Everything in the listing below should be repeated exactly, apart from the pictures.

★ ★ ★ ★ ★ ★ ★

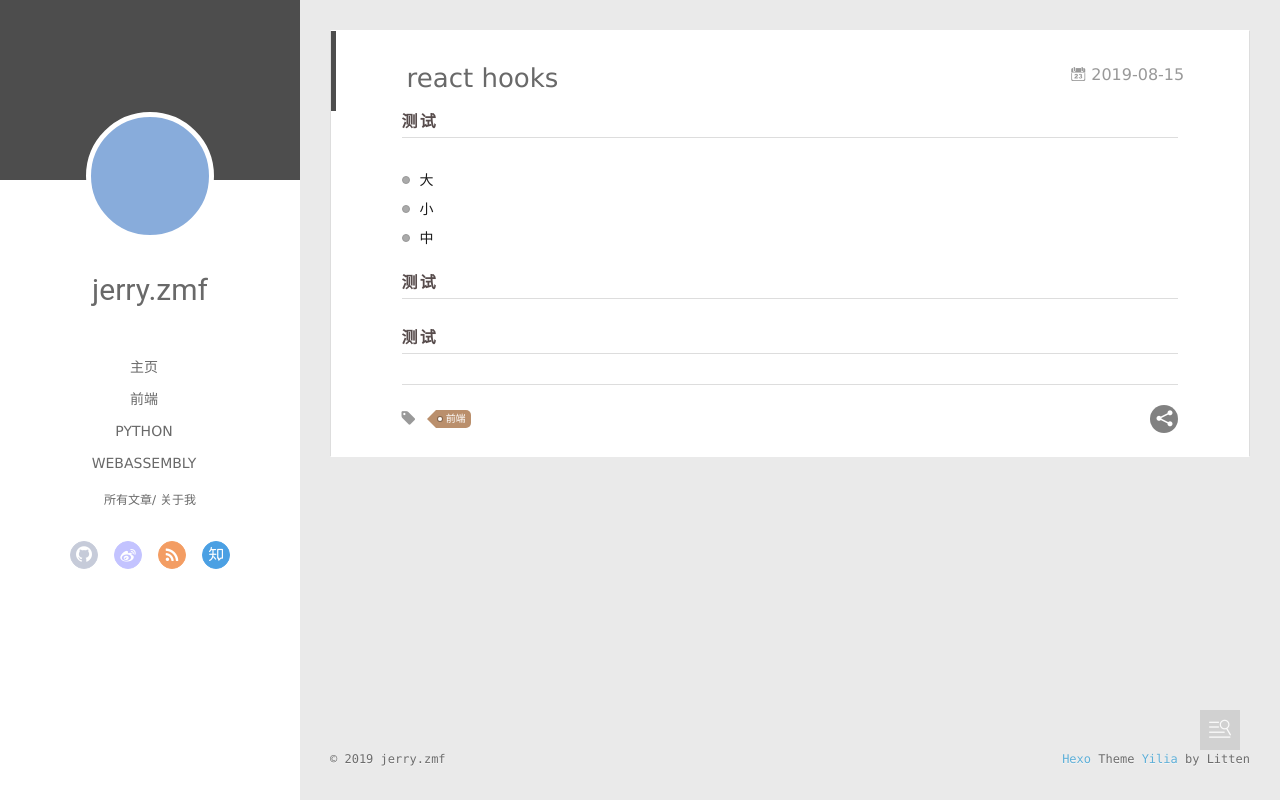
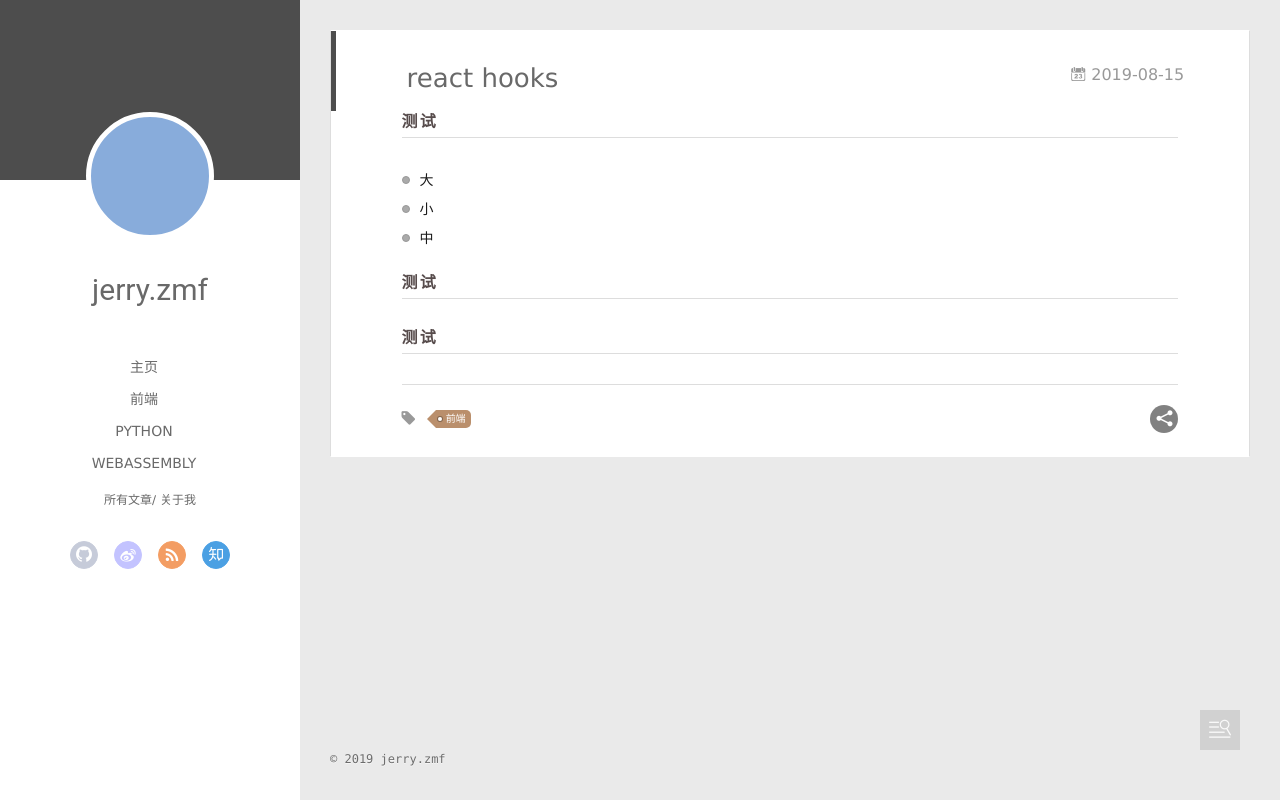
Before and after one commit to uestc66/uestc66.github.io, a plain HTML site: page 2019/08/15/react hooks/index.html in a window 1280 px wide. Drawn offline with Linux system fonts and the light colour scheme.

Commit message:
“update”

```diff
--- a/2019/08/15/react hooks/index.html
+++ b/2019/08/15/react hooks/index.html
@@ -323,9 +323,9 @@
     	<div class="footer-left">
     		&copy; 2019 jerry.zmf
     	</div>
-      	<div class="footer-right">
+      	<!-- <div class="footer-right">
       		<a href="http://hexo.io/" target="_blank">Hexo</a>  Theme <a href="https://github.com/litten/hexo-theme-yilia" target="_blank">Yilia</a> by Litten
-      	</div>
+      	</div> -->
     </div>
   </div>
 </footer>
```
Also changed, not shown: archives/2019/08/index.html (+2 -2 lines), archives/2019/index.html (+2 -2 lines), archives/index.html (+2 -2 lines), index.html (+2 -2 lines), tags/前端/index.html (+2 -2 lines).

★ ★ ★ ★ ★ ★ ★

Answer to this exercise >>
Before and after one commit to uestc66/uestc66.github.io, a plain HTML site: page 2019/08/15/react hooks/index.html in a window 1280 px wide. Drawn offline with Linux system fonts and the light colour scheme.

Commit message:
“update”

```diff
--- a/2019/08/15/react hooks/index.html
+++ b/2019/08/15/react hooks/index.html
@@ -323,9 +323,9 @@
     	<div class="footer-left">
     		&copy; 2019 jerry.zmf
     	</div>
-      	<div class="footer-right">
+      	<!-- <div class="footer-right">
       		<a href="http://hexo.io/" target="_blank">Hexo</a>  Theme <a href="https://github.com/litten/hexo-theme-yilia" target="_blank">Yilia</a> by Litten
-      	</div>
+      	</div> -->
     </div>
   </div>
 </footer>
```
Also changed, not shown: archives/2019/08/index.html (+2 -2 lines), archives/2019/index.html (+2 -2 lines), archives/index.html (+2 -2 lines), index.html (+2 -2 lines), tags/前端/index.html (+2 -2 lines).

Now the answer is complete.